=== ABOUT THIS EXERCISE ===
Looking at the records below, state how many lines include the string "getElementById" and add nothing further.

[WORKING DATA]

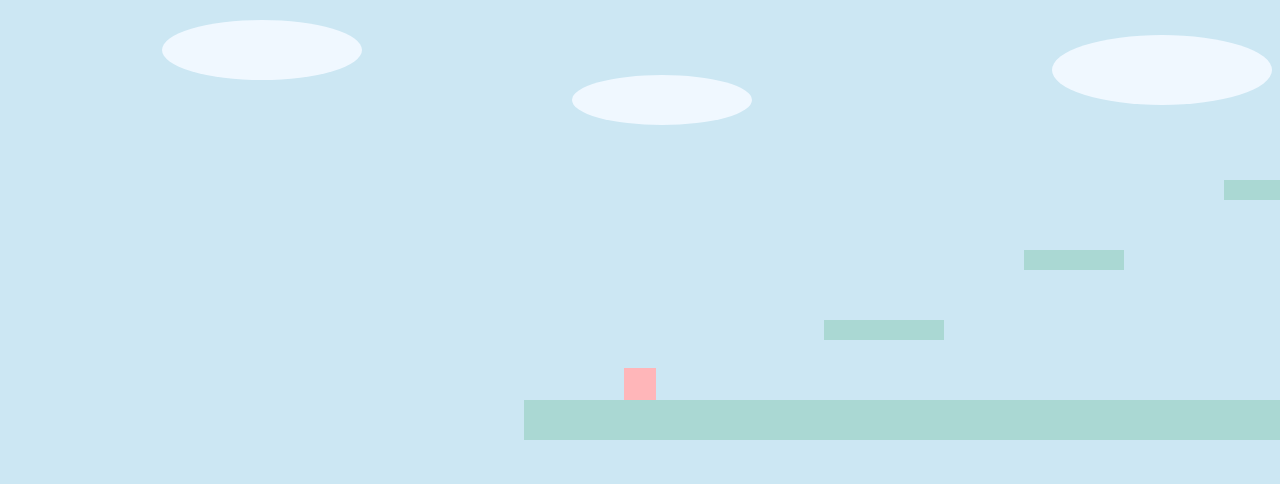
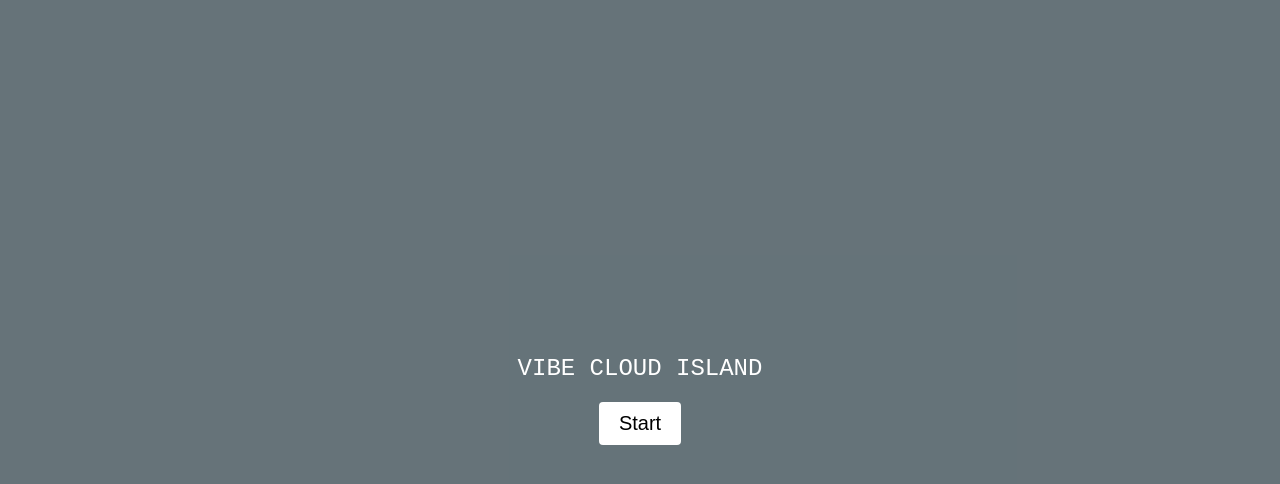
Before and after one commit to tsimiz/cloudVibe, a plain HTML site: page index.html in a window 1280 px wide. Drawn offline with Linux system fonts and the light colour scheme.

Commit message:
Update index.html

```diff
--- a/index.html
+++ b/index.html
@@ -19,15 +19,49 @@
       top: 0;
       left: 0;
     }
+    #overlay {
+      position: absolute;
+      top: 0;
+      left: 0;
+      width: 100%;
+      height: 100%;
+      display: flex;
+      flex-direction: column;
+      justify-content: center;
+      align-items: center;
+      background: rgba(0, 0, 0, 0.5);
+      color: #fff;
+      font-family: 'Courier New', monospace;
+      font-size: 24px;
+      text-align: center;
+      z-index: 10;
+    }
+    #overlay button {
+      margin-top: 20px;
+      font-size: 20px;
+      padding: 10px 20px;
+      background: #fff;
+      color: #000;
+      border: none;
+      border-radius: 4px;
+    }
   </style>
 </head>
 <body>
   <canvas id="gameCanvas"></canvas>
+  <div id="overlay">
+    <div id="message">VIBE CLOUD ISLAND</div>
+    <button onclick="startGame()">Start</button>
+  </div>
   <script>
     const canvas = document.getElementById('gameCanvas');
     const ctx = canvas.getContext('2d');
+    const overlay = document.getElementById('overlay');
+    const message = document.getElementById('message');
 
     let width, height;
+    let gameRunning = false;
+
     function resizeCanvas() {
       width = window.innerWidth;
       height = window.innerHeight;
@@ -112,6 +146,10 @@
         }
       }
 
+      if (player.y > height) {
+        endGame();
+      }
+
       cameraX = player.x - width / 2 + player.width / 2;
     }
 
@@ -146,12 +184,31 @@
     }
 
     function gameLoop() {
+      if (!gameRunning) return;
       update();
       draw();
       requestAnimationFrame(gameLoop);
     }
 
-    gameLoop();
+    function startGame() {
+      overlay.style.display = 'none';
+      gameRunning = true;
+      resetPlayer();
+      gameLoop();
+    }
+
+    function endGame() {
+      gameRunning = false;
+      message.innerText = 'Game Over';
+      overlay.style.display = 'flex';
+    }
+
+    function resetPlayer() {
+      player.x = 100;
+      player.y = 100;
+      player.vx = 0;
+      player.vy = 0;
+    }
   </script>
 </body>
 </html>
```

[/WORKING DATA]

=== RESULT OF THE TASK ===
3